__Task goal__. Each line must appear in the answer exactly as it does in the data.

[Opening Data extract section]

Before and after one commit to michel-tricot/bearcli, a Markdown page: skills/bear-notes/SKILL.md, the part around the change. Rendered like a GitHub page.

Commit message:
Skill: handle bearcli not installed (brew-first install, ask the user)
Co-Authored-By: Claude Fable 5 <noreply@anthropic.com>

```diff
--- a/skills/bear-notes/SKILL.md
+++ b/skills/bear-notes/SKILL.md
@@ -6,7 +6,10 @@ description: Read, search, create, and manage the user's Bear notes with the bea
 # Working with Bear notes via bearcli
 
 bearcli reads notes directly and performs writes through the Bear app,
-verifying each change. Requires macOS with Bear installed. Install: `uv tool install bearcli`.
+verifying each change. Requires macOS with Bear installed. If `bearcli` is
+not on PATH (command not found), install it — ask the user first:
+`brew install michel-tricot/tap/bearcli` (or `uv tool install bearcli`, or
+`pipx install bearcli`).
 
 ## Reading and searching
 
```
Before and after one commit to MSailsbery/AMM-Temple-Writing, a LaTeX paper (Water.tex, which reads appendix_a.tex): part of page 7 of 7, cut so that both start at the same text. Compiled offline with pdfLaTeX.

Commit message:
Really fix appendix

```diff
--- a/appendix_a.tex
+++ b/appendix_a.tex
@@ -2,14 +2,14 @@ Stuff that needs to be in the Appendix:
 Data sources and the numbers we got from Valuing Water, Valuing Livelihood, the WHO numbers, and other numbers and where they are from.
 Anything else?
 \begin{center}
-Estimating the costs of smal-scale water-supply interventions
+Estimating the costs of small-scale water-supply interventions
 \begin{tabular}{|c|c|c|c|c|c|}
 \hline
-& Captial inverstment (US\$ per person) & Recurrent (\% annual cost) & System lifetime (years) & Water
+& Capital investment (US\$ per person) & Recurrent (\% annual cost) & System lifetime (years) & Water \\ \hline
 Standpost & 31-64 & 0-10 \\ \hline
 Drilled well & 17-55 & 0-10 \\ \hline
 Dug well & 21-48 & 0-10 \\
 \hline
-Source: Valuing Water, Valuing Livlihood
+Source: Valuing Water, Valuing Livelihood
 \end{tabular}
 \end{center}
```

[Closing Data extract section]

__Your response__.
Before and after one commit to michel-tricot/bearcli, a Markdown page: skills/bear-notes/SKILL.md, the part around the change. Rendered like a GitHub page.

Commit message:
Skill: handle bearcli not installed (brew-first install, ask the user)
Co-Authored-By: Claude Fable 5 <noreply@anthropic.com>

```diff
--- a/skills/bear-notes/SKILL.md
+++ b/skills/bear-notes/SKILL.md
@@ -6,7 +6,10 @@ description: Read, search, create, and manage the user's Bear notes with the bea
 # Working with Bear notes via bearcli
 
 bearcli reads notes directly and performs writes through the Bear app,
-verifying each change. Requires macOS with Bear installed. Install: `uv tool install bearcli`.
+verifying each change. Requires macOS with Bear installed. If `bearcli` is
+not on PATH (command not found), install it — ask the user first:
+`brew install michel-tricot/tap/bearcli` (or `uv tool install bearcli`, or
+`pipx install bearcli`).
 
 ## Reading and searching
 
```
Before and after one commit to MSailsbery/AMM-Temple-Writing, a LaTeX paper (Water.tex, which reads appendix_a.tex): part of page 7 of 7, cut so that both start at the same text. Compiled offline with pdfLaTeX.

Commit message:
Really fix appendix

```diff
--- a/appendix_a.tex
+++ b/appendix_a.tex
@@ -2,14 +2,14 @@ Stuff that needs to be in the Appendix:
 Data sources and the numbers we got from Valuing Water, Valuing Livelihood, the WHO numbers, and other numbers and where they are from.
 Anything else?
 \begin{center}
-Estimating the costs of smal-scale water-supply interventions
+Estimating the costs of small-scale water-supply interventions
 \begin{tabular}{|c|c|c|c|c|c|}
 \hline
-& Captial inverstment (US\$ per person) & Recurrent (\% annual cost) & System lifetime (years) & Water
+& Capital investment (US\$ per person) & Recurrent (\% annual cost) & System lifetime (years) & Water \\ \hline
 Standpost & 31-64 & 0-10 \\ \hline
 Drilled well & 17-55 & 0-10 \\ \hline
 Dug well & 21-48 & 0-10 \\
 \hline
-Source: Valuing Water, Valuing Livlihood
+Source: Valuing Water, Valuing Livelihood
 \end{tabular}
 \end{center}
```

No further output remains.